“How this works is from a regional sports network’s view: We have content, we know that the fans want the content. What is the price point that we can offer our programming at that cable companies will be able to pass it on to the customers at without getting push back?” Williams explained. “Most cable companies can absorb around $2 per subscriber—but they must weigh the passing the cost along to the subscribers vs. how many people will I lose if the Dodgers strike a deal with say DirecTV.”
The big boys aren’t consulting their paying customers asking them whether they want these channels or not. It is just a way of doing business.
Last summer, Congresswoman Anna Eshoo introduced the Video Choice Act, which was designed to block blackouts during retransmission disputes. The California Democrat said through summer 2013 that there have been 70 contract spats since 2005 with 392 stations taken off systems around the country for 3,853 days. The Congresswoman’s bill has gone nowhere.
Congress can force cable, satellite TV and Telco’s along with networks to play nice with consumers if the representatives feel a public deluge raining upon them as happened in 2007.

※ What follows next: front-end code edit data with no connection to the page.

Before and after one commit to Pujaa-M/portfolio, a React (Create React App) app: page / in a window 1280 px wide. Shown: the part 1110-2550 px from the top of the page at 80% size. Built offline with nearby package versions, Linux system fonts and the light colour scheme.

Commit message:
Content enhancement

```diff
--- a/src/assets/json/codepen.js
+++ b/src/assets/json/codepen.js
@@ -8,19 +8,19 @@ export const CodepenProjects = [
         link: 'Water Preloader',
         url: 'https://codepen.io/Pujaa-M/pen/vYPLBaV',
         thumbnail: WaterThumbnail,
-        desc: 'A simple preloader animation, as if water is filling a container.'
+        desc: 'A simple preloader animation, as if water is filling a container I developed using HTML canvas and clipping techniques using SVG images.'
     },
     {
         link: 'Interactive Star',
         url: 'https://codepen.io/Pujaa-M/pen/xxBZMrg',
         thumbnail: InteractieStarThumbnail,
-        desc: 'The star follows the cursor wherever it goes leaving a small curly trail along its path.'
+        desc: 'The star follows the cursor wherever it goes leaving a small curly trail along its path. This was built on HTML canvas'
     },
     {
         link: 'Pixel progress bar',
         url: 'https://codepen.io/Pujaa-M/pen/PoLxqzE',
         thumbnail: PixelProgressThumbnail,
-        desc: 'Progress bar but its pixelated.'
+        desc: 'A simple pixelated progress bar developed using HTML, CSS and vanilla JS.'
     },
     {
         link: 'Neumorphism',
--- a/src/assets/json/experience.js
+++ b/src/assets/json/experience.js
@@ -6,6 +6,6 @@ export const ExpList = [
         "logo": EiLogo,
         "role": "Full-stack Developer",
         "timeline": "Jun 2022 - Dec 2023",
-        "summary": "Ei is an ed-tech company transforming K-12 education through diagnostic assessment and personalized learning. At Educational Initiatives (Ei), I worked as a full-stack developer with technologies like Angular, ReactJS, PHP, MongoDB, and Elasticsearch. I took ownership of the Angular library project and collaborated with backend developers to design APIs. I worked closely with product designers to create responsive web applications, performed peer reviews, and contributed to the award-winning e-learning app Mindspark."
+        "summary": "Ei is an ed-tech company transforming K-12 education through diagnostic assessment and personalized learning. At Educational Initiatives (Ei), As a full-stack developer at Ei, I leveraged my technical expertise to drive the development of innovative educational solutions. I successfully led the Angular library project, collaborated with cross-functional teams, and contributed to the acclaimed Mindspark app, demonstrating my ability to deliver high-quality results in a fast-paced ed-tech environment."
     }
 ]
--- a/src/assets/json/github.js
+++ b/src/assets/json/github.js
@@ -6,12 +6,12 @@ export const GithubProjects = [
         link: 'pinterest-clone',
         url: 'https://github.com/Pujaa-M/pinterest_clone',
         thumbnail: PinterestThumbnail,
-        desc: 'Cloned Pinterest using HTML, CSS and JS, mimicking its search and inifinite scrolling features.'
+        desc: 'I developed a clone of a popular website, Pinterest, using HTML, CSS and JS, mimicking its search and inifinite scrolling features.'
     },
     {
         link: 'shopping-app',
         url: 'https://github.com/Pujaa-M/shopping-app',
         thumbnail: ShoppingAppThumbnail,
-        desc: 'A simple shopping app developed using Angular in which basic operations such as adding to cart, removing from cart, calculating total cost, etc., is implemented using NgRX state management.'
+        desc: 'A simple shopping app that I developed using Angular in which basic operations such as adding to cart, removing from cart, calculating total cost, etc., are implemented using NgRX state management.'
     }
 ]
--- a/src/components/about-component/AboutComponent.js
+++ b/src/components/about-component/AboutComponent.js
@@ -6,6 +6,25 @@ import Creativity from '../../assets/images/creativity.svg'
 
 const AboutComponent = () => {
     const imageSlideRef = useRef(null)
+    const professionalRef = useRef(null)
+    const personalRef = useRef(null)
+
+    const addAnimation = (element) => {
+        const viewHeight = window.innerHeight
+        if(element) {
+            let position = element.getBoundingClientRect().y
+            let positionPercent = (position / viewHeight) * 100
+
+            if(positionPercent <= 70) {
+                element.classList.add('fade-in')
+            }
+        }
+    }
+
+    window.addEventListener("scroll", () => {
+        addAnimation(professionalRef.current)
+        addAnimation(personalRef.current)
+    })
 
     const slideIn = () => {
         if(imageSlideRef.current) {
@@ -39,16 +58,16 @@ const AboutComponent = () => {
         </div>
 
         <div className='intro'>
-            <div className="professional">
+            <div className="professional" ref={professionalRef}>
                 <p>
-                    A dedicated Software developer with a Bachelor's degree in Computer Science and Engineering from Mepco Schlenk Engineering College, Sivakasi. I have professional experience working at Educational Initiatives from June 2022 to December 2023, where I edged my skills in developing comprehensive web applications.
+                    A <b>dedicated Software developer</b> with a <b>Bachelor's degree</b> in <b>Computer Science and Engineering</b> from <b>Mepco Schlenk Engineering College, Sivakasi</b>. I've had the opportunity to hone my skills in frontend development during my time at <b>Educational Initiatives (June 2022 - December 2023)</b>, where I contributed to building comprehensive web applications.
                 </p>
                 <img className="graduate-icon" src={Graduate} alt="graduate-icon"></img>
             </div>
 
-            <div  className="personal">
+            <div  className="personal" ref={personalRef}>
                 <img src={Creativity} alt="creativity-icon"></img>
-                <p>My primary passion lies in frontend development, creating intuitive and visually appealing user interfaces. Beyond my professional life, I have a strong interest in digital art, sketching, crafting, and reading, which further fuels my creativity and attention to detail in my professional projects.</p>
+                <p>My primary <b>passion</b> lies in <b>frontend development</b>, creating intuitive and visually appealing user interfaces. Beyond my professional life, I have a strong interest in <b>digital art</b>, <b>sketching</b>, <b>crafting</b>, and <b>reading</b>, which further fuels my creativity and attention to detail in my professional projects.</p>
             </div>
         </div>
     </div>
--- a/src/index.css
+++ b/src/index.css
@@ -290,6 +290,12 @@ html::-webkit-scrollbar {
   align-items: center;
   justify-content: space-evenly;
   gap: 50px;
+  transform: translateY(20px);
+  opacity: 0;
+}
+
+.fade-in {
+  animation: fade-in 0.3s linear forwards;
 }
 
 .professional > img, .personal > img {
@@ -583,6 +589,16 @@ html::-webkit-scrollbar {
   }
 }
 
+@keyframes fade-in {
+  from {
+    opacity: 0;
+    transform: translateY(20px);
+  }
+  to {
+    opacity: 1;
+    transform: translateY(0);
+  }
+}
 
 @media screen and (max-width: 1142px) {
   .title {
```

On December 29, 2007, the Patriots-Giants game became a political football. The game was scheduled to be carried by the NFL Network. At that time, the channel reached only 43 million cable and satellite homes—out of a possible 95 million American homes. Senator John Kerry of Massachusetts first suggested that the December game (featuring the then-undefeated Patriots) be moved to NBC, possibly as a Sunday night presentation. But the NFL wanted to keep the game on the NFL Network to give the league some leverage in its ongoing talks with cable operators.
Kerry, along with senators Arlen Specter and Patrick Leahy wrote a letter to NFL Commissioner Roger Goodell, in which they threatened to reconsider the limited antitrust exemption that the NFL enjoys (although none of senators was specific as to what the Senate could really do). Following that pressure, the game was shown on CBS and NBC—as well as on the NFL Network.
That game was available to every football fan in America but more than seven years later the NFL Network is still struggling to get onto cable TV systems. The cable operators think the NFL is too pricey for them and have not been keen to do a deal. Of course some of that might be payback. The NFL has an exclusive deal with DirecTV for the league’s Sunday out of town package and cut out the cable TV operators.
It’s all about other people’s money and the other people have no say on what they can get on their television screens.